Europe must act on intensive farming to save wildlife, scientists say
EU’s agriculture policy needs urgent reform, organisations tell incoming commission president.
The EU’s common agricultural policy (CAP) should be overhauled urgently to stop the intensification of farming practices that is leading to a steep decline in wildlife, scientists from across the bloc have urged.
UK citizens and the natural environment are being exposed to potentially harmful mixtures of pesticides. These mixtures appear in our food, water and soil and can affect the health of both humans and wildlife. There is a growing body of evidence that pesticides can become more harmful when combined, a phenomenon known as the ‘cocktail effect’.
Botanical Origin of Pesticide Residues in Pollen Loads Collected by Honeybees During and After Apple Bloom
Faculty of Science and Technology, Free University of Bozen-Bolzano, Bolzano, Italy, 2 Laboratorio Biologico, Agenzia
Provinciale per l’Ambiente e la Tutela del Clima, Bolzano, Italy, 3 Laboratorio Analisi Alimenti, Agenzia Provinciale per l’Ambiente e la Tutela del Clima, Bolzano, Italy
A global synthesis reveals biodiversity-mediated benefits for crop production
When birds migrate, timing is everything. Fly too late, and they miss the peak season for finding good food, a good mate, or a good nest site. But that’s just what may happen to migrants unlucky enough to eat pesticide-laced seeds, new research shows.

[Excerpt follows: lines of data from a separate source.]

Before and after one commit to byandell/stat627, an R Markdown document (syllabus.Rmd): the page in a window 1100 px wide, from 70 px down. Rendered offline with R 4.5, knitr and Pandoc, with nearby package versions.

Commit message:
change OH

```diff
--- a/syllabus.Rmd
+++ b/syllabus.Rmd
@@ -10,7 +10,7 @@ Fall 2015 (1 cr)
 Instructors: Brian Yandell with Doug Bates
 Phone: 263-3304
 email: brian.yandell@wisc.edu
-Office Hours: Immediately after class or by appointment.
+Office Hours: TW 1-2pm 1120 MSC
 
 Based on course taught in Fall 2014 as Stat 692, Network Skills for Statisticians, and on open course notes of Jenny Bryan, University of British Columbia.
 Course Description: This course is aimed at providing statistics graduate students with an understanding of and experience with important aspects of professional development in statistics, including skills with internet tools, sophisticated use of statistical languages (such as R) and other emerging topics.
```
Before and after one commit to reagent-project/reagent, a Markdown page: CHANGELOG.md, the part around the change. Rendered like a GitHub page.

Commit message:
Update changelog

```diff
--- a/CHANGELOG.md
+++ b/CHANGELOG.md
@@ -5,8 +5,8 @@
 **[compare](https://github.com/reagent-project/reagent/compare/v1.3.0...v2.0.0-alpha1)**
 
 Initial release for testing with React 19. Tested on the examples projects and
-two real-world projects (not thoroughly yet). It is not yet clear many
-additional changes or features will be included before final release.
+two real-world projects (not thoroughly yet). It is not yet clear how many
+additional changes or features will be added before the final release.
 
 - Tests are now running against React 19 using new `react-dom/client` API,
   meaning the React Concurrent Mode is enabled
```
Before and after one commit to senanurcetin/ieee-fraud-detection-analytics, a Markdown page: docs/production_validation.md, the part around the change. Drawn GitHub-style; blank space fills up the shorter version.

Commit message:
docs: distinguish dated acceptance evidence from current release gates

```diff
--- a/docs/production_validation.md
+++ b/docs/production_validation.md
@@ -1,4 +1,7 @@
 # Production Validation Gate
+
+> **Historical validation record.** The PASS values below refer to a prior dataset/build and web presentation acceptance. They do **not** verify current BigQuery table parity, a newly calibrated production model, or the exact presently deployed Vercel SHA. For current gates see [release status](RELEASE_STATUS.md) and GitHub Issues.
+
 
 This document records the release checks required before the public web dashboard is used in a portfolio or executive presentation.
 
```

Toxicologists studying white-crowned sparrows have shown that these large, grayish birds become anorexic after eating neonicotinoid pesticides, causing them to lose weight and delay their southward journeys. The study might apply to other birds as well—and help explain the dramatic songbird decline of recent decades, researchers say.
Pesticide contamination and associated risk factors at public playgrounds near intensively managed apple and wine orchards.
Chlorpyrifos, diazinon, and malathion are a group of pesticides that are a big money-maker for Dow Chemical, with the company selling approximately 5 million pounds of chlorpyrifos in the U.S. each year, according to the Associated Press.